• [What you are asked to do] What the task needs is every record repeated exactly, nothing more.

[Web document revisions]

***

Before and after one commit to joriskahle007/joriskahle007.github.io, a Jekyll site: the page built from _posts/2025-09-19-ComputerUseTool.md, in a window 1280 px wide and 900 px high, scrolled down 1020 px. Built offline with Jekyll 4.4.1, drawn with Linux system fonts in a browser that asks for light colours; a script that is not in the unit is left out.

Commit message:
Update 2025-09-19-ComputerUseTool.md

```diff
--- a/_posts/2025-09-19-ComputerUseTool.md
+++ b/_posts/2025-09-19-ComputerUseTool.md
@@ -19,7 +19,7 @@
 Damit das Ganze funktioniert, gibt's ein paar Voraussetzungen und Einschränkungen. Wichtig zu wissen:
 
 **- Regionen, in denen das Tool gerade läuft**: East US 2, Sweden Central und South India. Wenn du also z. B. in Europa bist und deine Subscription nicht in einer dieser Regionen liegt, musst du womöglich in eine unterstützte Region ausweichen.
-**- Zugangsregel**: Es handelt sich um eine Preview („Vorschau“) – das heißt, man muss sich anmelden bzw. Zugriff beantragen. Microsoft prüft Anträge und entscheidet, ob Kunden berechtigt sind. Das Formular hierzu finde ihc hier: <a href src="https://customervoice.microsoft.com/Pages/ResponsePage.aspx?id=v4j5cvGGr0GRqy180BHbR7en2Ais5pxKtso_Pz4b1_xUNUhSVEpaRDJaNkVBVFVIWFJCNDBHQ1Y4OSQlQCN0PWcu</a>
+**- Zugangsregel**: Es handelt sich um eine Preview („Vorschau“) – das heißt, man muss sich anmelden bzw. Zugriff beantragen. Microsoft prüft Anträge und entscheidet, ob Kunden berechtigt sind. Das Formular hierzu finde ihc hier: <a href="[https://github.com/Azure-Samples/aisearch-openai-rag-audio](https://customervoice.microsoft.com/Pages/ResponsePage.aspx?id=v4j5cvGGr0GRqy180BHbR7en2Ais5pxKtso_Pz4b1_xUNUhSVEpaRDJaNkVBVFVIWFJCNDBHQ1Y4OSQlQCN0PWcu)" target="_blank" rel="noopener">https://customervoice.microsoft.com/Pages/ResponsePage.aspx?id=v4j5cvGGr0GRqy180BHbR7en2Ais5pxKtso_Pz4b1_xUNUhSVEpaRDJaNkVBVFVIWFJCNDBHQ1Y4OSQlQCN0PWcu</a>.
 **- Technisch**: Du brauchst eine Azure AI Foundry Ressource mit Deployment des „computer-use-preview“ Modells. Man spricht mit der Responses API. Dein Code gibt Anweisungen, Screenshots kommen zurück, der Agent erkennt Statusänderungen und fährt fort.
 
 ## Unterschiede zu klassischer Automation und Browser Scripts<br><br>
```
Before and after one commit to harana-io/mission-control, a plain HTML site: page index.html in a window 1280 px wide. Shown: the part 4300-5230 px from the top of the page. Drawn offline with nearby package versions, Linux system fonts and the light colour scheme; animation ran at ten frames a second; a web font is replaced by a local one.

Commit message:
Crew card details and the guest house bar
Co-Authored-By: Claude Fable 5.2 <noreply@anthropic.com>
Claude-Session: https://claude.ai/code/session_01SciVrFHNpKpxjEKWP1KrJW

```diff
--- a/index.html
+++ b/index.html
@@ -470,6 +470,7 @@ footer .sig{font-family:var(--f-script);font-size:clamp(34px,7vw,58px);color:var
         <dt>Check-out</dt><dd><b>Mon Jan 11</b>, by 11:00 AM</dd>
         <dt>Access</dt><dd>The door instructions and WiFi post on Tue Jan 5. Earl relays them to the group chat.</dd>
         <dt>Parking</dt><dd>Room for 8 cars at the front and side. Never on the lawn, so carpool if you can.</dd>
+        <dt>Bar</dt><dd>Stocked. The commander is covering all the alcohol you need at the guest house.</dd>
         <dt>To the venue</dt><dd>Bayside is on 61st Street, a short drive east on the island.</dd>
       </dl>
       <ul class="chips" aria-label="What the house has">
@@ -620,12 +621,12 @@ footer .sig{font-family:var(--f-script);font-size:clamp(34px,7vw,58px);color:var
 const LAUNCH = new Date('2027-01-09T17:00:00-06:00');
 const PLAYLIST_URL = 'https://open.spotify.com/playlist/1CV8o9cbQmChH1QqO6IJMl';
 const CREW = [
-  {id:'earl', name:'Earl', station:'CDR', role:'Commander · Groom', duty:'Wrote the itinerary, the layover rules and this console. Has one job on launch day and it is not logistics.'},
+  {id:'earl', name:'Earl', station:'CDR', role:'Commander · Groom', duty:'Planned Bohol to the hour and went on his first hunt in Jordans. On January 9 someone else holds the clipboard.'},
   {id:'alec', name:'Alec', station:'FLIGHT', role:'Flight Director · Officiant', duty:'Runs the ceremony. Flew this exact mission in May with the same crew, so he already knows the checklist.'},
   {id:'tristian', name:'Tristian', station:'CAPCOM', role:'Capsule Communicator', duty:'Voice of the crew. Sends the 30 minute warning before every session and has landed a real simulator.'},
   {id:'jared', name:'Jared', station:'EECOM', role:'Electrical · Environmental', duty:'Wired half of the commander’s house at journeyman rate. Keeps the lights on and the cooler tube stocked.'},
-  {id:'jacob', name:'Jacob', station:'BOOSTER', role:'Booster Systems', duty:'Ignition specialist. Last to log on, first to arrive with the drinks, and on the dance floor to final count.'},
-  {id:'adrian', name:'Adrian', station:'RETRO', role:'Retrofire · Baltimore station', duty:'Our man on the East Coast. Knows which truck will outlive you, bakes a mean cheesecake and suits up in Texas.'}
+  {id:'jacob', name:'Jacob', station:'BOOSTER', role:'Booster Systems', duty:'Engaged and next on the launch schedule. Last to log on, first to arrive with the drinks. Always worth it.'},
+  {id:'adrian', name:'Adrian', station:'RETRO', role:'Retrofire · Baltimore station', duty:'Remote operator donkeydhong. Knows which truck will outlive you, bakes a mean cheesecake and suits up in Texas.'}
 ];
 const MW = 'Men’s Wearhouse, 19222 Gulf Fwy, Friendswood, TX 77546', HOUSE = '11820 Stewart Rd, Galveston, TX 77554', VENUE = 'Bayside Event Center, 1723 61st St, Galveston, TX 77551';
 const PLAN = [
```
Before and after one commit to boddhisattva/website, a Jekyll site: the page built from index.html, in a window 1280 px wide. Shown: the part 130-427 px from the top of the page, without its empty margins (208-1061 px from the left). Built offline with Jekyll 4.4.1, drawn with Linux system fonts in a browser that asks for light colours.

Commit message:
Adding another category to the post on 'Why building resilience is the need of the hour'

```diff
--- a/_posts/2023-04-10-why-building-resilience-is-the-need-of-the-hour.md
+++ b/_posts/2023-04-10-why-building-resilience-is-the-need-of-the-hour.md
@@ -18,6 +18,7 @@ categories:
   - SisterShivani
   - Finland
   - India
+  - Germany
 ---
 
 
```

***

• [Answer section]
Before and after one commit to joriskahle007/joriskahle007.github.io, a Jekyll site: the page built from _posts/2025-09-19-ComputerUseTool.md, in a window 1280 px wide and 900 px high, scrolled down 1020 px. Built offline with Jekyll 4.4.1, drawn with Linux system fonts in a browser that asks for light colours; a script that is not in the unit is left out.

Commit message:
Update 2025-09-19-ComputerUseTool.md

```diff
--- a/_posts/2025-09-19-ComputerUseTool.md
+++ b/_posts/2025-09-19-ComputerUseTool.md
@@ -19,7 +19,7 @@
 Damit das Ganze funktioniert, gibt's ein paar Voraussetzungen und Einschränkungen. Wichtig zu wissen:
 
 **- Regionen, in denen das Tool gerade läuft**: East US 2, Sweden Central und South India. Wenn du also z. B. in Europa bist und deine Subscription nicht in einer dieser Regionen liegt, musst du womöglich in eine unterstützte Region ausweichen.
-**- Zugangsregel**: Es handelt sich um eine Preview („Vorschau“) – das heißt, man muss sich anmelden bzw. Zugriff beantragen. Microsoft prüft Anträge und entscheidet, ob Kunden berechtigt sind. Das Formular hierzu finde ihc hier: <a href src="https://customervoice.microsoft.com/Pages/ResponsePage.aspx?id=v4j5cvGGr0GRqy180BHbR7en2Ais5pxKtso_Pz4b1_xUNUhSVEpaRDJaNkVBVFVIWFJCNDBHQ1Y4OSQlQCN0PWcu</a>
+**- Zugangsregel**: Es handelt sich um eine Preview („Vorschau“) – das heißt, man muss sich anmelden bzw. Zugriff beantragen. Microsoft prüft Anträge und entscheidet, ob Kunden berechtigt sind. Das Formular hierzu finde ihc hier: <a href="[https://github.com/Azure-Samples/aisearch-openai-rag-audio](https://customervoice.microsoft.com/Pages/ResponsePage.aspx?id=v4j5cvGGr0GRqy180BHbR7en2Ais5pxKtso_Pz4b1_xUNUhSVEpaRDJaNkVBVFVIWFJCNDBHQ1Y4OSQlQCN0PWcu)" target="_blank" rel="noopener">https://customervoice.microsoft.com/Pages/ResponsePage.aspx?id=v4j5cvGGr0GRqy180BHbR7en2Ais5pxKtso_Pz4b1_xUNUhSVEpaRDJaNkVBVFVIWFJCNDBHQ1Y4OSQlQCN0PWcu</a>.
 **- Technisch**: Du brauchst eine Azure AI Foundry Ressource mit Deployment des „computer-use-preview“ Modells. Man spricht mit der Responses API. Dein Code gibt Anweisungen, Screenshots kommen zurück, der Agent erkennt Statusänderungen und fährt fort.
 
 ## Unterschiede zu klassischer Automation und Browser Scripts<br><br>
```
Before and after one commit to harana-io/mission-control, a plain HTML site: page index.html in a window 1280 px wide. Shown: the part 4300-5230 px from the top of the page. Drawn offline with nearby package versions, Linux system fonts and the light colour scheme; animation ran at ten frames a second; a web font is replaced by a local one.

Commit message:
Crew card details and the guest house bar
Co-Authored-By: Claude Fable 5.2 <noreply@anthropic.com>
Claude-Session: https://claude.ai/code/session_01SciVrFHNpKpxjEKWP1KrJW

```diff
--- a/index.html
+++ b/index.html
@@ -470,6 +470,7 @@ footer .sig{font-family:var(--f-script);font-size:clamp(34px,7vw,58px);color:var
         <dt>Check-out</dt><dd><b>Mon Jan 11</b>, by 11:00 AM</dd>
         <dt>Access</dt><dd>The door instructions and WiFi post on Tue Jan 5. Earl relays them to the group chat.</dd>
         <dt>Parking</dt><dd>Room for 8 cars at the front and side. Never on the lawn, so carpool if you can.</dd>
+        <dt>Bar</dt><dd>Stocked. The commander is covering all the alcohol you need at the guest house.</dd>
         <dt>To the venue</dt><dd>Bayside is on 61st Street, a short drive east on the island.</dd>
       </dl>
       <ul class="chips" aria-label="What the house has">
@@ -620,12 +621,12 @@ footer .sig{font-family:var(--f-script);font-size:clamp(34px,7vw,58px);color:var
 const LAUNCH = new Date('2027-01-09T17:00:00-06:00');
 const PLAYLIST_URL = 'https://open.spotify.com/playlist/1CV8o9cbQmChH1QqO6IJMl';
 const CREW = [
-  {id:'earl', name:'Earl', station:'CDR', role:'Commander · Groom', duty:'Wrote the itinerary, the layover rules and this console. Has one job on launch day and it is not logistics.'},
+  {id:'earl', name:'Earl', station:'CDR', role:'Commander · Groom', duty:'Planned Bohol to the hour and went on his first hunt in Jordans. On January 9 someone else holds the clipboard.'},
   {id:'alec', name:'Alec', station:'FLIGHT', role:'Flight Director · Officiant', duty:'Runs the ceremony. Flew this exact mission in May with the same crew, so he already knows the checklist.'},
   {id:'tristian', name:'Tristian', station:'CAPCOM', role:'Capsule Communicator', duty:'Voice of the crew. Sends the 30 minute warning before every session and has landed a real simulator.'},
   {id:'jared', name:'Jared', station:'EECOM', role:'Electrical · Environmental', duty:'Wired half of the commander’s house at journeyman rate. Keeps the lights on and the cooler tube stocked.'},
-  {id:'jacob', name:'Jacob', station:'BOOSTER', role:'Booster Systems', duty:'Ignition specialist. Last to log on, first to arrive with the drinks, and on the dance floor to final count.'},
-  {id:'adrian', name:'Adrian', station:'RETRO', role:'Retrofire · Baltimore station', duty:'Our man on the East Coast. Knows which truck will outlive you, bakes a mean cheesecake and suits up in Texas.'}
+  {id:'jacob', name:'Jacob', station:'BOOSTER', role:'Booster Systems', duty:'Engaged and next on the launch schedule. Last to log on, first to arrive with the drinks. Always worth it.'},
+  {id:'adrian', name:'Adrian', station:'RETRO', role:'Retrofire · Baltimore station', duty:'Remote operator donkeydhong. Knows which truck will outlive you, bakes a mean cheesecake and suits up in Texas.'}
 ];
 const MW = 'Men’s Wearhouse, 19222 Gulf Fwy, Friendswood, TX 77546', HOUSE = '11820 Stewart Rd, Galveston, TX 77554', VENUE = 'Bayside Event Center, 1723 61st St, Galveston, TX 77551';
 const PLAN = [
```
Before and after one commit to boddhisattva/website, a Jekyll site: the page built from index.html, in a window 1280 px wide. Shown: the part 130-427 px from the top of the page, without its empty margins (208-1061 px from the left). Built offline with Jekyll 4.4.1, drawn with Linux system fonts in a browser that asks for light colours.

Commit message:
Adding another category to the post on 'Why building resilience is the need of the hour'

```diff
--- a/_posts/2023-04-10-why-building-resilience-is-the-need-of-the-hour.md
+++ b/_posts/2023-04-10-why-building-resilience-is-the-need-of-the-hour.md
@@ -18,6 +18,7 @@ categories:
   - SisterShivani
   - Finland
   - India
+  - Germany
 ---
 
 
```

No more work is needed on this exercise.